Comfort is one of the cornerstones of Hygge living. To me, there is nothing more comforting than huge and fluffy pillows and blankets – the warmer, the better. Even here in California, I am finding myself the happiest when I’m snuggled up on the couch or my bed with several throw pillows and woven blankets. There’s something almost childlike and endearing about this practice of burrowing under all the cozy fabrics and textures; I’m sure the kids would love this one too!
I’ve found that TJMaxx is really good for finding super cute and tactile throw blankets and pillows. These would also be really good things to look for locally. I LOVE supporting local small businesses. Check Etsy or even reach out on your military bases to see if you can support a fellow military mama!
Part of what makes Hygge living so great is that it embraces the concept of pausing and taking a break from the monotony and the chaos of the everyday grind. It delightfully forces us to stop, breathe, and understand that life should be a happy thing and not a task. What better way to pause and take a break from the real world than with a book? Actually, with LOTS of books!
I definitely married the right man; he collects books and has all kinds of genres to choose from. Classic literature from authors like Jane Austen, Charles Dickens, Ernest Hemingway, Leo Tolstoy and many others are the most Hygge appropriate. But I’ve decorated (as well as read) my home with everything from Moby Dick to Eat, Pray, Love to The Big Bad Book of Bill Murray and everything in between. I like to keep it humorous. Our bathroom even boasts a few good reads like I Just Want to Pee Alone and National Geographic’s The Handbook for Practical Spying – for when you’re going to be in there a while.
My favorite place to buy (and even sell) our books is the Half Off Books. They have locations all over the country, and I’ve even bought from their store online.
Life is short, eat your dessert first.
Baking and consuming delicious dessert-like treats, while not necessarily good every single day, is a part of a Hygge lifestyle. In the traditional sense, it’s a lot of baked breads and other carb-filled goodness. My interpretation of it is basically anything that can be considered a comfort food.
Meik Wiking wrote, ‘Something sinful is an integral component to the Hygge ritual.’
It is about simply being kind to yourself and allowing yourself to have a treat every once in a while. Again, a break from the normal routine is part of what makes it comforting, secure, and peaceful.
I’m from Detroit, Michigan and I’m in LOVE with a local bakery called Sister Pie. They have pies like Sour Cherry Bourbon, Salted Maple and their famous Banana Pete pie. They also have vegan brownies (which I would never have guessed to be vegan) and Golden Oatie cookies.

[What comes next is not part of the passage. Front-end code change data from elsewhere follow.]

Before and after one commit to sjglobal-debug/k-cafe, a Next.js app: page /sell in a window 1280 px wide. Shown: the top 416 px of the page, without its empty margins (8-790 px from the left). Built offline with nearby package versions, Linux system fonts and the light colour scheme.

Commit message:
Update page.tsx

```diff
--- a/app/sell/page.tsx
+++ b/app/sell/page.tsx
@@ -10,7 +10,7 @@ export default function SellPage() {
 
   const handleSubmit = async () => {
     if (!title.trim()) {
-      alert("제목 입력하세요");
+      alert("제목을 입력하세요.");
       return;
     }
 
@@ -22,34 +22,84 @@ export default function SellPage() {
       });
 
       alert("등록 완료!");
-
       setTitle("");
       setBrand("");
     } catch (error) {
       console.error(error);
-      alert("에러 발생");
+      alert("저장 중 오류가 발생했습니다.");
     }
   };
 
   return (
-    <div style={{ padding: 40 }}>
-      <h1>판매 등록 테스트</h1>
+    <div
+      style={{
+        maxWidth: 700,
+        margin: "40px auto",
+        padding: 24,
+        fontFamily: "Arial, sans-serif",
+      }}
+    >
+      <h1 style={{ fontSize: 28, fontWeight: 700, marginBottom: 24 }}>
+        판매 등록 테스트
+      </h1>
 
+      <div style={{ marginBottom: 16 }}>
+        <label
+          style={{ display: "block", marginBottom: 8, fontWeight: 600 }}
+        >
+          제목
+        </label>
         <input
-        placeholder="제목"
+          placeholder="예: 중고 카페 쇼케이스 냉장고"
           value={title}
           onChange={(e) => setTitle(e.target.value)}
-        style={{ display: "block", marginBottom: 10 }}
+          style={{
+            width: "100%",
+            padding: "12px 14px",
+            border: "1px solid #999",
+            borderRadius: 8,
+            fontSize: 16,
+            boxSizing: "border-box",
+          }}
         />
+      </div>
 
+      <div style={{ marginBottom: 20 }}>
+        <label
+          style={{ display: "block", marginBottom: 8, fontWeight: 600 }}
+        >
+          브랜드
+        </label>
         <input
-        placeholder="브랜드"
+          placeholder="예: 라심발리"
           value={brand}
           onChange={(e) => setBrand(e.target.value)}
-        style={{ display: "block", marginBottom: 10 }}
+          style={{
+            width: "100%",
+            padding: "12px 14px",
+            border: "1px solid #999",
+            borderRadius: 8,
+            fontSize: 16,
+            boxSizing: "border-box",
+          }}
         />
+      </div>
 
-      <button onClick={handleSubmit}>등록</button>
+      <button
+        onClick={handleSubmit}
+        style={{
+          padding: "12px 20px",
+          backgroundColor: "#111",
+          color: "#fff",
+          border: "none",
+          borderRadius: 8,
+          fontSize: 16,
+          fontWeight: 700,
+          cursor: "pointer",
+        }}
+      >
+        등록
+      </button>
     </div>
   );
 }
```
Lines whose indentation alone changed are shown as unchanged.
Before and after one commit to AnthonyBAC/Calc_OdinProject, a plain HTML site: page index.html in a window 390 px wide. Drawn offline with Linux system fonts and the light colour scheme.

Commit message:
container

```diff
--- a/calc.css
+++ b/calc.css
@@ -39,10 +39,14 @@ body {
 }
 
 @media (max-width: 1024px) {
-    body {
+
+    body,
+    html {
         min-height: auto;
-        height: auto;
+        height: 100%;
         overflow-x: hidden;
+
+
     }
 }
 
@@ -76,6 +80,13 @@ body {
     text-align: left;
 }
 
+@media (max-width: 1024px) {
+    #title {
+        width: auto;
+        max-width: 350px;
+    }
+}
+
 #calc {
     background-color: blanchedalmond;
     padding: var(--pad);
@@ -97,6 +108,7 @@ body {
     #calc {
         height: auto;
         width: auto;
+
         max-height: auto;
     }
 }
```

The owner, Lisa Ludwinski, put out a cookbook a few years ago, and I was one of the first to purchase it because my husband loves their Peanut Butter and Paprika cookies. There are sweet and savory comfort foods in it. In terms of Hygge – their baked goods totally meet the standard.